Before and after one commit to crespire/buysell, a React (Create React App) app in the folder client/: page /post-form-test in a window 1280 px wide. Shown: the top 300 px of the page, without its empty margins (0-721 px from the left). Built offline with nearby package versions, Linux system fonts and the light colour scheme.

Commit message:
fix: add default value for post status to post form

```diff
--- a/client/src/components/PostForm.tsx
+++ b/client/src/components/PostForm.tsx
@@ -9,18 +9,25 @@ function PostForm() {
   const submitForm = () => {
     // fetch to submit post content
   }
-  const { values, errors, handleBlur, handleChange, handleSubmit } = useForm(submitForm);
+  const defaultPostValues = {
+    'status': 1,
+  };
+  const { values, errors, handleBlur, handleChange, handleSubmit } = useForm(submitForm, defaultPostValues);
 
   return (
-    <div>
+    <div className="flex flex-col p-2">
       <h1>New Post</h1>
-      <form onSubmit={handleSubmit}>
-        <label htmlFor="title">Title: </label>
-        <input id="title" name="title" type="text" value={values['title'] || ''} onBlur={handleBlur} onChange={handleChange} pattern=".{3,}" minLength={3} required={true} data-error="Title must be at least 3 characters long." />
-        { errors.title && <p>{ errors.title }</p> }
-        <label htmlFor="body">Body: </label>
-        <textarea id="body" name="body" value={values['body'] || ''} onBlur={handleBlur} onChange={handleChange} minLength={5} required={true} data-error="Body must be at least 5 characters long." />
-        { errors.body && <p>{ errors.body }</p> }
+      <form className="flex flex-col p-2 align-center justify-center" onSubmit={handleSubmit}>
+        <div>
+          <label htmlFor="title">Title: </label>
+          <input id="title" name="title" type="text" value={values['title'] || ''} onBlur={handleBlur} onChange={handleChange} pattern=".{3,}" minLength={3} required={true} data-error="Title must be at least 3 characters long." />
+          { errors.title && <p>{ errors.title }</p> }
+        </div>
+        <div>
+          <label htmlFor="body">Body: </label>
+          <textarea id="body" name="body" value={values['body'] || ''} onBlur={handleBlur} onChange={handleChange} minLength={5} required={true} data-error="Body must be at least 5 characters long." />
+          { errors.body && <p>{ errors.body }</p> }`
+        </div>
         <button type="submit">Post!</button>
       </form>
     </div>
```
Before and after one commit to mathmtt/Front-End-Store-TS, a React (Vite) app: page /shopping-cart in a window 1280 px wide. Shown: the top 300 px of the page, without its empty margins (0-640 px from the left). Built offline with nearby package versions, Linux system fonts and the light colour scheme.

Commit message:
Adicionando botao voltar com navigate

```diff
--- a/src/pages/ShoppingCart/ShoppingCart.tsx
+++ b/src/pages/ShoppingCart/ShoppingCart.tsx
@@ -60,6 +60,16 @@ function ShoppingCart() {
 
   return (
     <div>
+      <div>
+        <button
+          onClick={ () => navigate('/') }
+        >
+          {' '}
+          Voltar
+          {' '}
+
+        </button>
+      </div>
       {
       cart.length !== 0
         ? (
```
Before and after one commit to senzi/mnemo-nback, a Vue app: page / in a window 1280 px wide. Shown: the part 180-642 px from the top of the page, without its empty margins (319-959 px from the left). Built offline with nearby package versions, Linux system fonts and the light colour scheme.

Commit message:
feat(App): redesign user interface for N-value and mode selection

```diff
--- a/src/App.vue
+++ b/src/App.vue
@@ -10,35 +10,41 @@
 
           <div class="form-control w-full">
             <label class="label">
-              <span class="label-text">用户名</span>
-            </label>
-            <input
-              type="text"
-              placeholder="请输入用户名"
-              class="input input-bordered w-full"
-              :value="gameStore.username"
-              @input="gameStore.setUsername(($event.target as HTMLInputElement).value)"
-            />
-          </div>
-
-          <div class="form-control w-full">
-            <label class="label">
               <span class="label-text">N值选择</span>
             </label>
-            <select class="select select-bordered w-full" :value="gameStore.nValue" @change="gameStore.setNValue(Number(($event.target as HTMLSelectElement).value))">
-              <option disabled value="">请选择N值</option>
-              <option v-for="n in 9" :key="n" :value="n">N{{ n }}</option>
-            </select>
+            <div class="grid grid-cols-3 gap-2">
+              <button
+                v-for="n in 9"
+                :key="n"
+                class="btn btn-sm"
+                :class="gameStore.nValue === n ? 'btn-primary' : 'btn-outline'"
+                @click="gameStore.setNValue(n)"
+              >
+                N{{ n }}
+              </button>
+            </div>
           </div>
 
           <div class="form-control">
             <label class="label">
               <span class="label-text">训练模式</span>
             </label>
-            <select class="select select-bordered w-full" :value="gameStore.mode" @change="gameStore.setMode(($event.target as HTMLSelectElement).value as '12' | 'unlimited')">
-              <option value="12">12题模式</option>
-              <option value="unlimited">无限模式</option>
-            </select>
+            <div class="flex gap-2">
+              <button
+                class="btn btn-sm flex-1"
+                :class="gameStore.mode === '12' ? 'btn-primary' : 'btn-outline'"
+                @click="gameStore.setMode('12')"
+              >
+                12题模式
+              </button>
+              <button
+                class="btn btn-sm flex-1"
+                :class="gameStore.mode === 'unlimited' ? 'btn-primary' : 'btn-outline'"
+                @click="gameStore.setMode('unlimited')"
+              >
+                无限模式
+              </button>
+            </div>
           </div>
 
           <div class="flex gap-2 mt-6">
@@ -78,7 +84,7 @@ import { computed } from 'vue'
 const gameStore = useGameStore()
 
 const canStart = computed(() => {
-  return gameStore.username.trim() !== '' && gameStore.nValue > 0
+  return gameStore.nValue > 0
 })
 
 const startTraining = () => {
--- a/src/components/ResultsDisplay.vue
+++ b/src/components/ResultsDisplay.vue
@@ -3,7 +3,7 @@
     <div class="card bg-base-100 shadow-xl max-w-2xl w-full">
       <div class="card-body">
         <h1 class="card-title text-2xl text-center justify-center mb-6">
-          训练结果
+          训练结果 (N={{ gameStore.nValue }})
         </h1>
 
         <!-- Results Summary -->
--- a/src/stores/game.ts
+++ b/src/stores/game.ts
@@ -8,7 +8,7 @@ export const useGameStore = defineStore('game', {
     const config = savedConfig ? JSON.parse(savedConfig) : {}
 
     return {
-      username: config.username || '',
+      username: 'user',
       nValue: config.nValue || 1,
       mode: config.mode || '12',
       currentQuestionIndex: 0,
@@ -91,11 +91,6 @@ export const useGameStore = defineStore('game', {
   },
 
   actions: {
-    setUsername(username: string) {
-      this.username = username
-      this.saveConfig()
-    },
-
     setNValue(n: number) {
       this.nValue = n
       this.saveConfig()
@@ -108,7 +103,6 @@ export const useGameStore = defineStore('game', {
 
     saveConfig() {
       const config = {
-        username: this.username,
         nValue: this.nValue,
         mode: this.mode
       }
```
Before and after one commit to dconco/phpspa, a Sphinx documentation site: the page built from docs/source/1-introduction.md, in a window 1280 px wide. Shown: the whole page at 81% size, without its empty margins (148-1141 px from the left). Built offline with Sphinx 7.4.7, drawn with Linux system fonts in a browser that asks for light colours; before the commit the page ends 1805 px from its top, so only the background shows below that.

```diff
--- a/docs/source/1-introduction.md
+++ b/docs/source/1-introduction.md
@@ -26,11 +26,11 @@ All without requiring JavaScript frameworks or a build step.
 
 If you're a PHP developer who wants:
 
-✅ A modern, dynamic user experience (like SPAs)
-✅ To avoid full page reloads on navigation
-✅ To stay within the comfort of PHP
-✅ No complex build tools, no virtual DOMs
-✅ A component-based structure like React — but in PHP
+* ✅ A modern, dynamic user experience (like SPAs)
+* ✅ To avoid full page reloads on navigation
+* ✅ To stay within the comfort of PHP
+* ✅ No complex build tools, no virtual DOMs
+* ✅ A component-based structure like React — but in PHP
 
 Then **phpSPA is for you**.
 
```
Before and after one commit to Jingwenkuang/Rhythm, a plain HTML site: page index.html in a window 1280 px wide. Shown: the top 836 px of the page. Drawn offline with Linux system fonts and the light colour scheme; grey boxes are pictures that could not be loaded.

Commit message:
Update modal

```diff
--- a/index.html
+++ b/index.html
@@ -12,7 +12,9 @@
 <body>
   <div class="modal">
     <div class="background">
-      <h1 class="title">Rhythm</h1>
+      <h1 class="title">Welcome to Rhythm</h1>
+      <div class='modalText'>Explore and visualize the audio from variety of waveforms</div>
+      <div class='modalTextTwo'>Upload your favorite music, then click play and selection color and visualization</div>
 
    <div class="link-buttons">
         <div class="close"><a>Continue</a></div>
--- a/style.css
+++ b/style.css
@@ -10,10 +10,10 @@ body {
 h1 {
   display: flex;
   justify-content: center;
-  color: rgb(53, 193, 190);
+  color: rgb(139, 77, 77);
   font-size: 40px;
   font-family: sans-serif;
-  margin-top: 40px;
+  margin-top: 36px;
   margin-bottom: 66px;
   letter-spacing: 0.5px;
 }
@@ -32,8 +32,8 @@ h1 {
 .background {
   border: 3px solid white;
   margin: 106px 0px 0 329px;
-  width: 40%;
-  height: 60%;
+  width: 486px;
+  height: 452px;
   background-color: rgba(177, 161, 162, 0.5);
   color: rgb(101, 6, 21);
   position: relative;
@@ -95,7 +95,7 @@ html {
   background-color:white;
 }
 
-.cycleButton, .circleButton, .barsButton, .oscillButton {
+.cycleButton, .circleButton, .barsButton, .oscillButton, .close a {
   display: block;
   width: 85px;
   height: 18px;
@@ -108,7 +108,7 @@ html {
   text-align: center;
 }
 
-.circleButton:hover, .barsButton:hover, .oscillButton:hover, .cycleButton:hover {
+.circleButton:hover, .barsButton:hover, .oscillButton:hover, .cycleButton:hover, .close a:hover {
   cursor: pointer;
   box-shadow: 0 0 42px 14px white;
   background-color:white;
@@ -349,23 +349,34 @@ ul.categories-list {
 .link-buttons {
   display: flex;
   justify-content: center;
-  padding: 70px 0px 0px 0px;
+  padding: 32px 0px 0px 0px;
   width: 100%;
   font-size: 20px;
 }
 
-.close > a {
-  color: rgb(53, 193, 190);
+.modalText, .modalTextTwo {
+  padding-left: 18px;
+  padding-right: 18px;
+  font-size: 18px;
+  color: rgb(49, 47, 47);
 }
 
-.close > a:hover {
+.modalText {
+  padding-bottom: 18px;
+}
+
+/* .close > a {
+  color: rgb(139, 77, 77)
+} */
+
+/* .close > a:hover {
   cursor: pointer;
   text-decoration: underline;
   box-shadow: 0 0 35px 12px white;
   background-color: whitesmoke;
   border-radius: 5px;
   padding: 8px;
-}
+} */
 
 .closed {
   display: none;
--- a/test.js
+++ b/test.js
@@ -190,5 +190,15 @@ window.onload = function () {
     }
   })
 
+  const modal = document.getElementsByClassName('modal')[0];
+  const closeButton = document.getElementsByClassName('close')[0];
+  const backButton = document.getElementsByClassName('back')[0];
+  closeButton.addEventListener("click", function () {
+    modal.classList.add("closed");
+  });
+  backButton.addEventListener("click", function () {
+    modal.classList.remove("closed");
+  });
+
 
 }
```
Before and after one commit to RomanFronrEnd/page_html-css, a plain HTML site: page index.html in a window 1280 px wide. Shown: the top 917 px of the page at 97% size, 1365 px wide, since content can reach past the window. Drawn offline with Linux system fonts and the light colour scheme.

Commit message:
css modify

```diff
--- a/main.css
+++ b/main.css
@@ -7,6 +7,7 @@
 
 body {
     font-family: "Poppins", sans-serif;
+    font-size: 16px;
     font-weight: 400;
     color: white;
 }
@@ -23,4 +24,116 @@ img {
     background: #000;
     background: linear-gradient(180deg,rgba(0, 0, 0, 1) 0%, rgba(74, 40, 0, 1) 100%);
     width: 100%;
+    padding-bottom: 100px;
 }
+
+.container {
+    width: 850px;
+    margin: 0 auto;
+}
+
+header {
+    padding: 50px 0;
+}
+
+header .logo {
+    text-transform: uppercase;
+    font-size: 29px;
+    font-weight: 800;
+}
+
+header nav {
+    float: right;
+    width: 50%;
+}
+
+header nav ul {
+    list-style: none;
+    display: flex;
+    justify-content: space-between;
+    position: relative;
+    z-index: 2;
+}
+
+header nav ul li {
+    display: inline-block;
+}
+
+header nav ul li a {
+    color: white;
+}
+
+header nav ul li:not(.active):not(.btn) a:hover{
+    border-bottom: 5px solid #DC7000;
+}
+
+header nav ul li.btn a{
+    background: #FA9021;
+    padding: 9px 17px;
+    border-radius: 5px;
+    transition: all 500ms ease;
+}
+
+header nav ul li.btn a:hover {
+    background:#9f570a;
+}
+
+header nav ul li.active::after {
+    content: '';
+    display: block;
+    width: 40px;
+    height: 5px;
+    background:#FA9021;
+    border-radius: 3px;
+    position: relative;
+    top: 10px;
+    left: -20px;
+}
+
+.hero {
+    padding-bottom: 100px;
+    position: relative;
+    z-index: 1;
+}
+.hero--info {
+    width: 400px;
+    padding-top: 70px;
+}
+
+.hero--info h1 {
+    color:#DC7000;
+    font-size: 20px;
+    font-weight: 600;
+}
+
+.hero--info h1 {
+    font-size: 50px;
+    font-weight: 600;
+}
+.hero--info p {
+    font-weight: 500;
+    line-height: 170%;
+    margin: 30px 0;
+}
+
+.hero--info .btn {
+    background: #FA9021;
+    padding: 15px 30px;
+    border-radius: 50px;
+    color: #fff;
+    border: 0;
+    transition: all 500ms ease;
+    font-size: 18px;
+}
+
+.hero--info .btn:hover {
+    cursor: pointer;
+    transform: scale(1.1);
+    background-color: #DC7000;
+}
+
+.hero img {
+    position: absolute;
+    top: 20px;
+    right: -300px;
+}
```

________________________

WORK ORDER
Would you please copy each line of the listing that contains the word "info"?

SOLUTION FOR THIS PROBLEM
+.hero--info {
+.hero--info h1 {
+.hero--info h1 {
+.hero--info p {
+.hero--info .btn {
+.hero--info .btn:hover {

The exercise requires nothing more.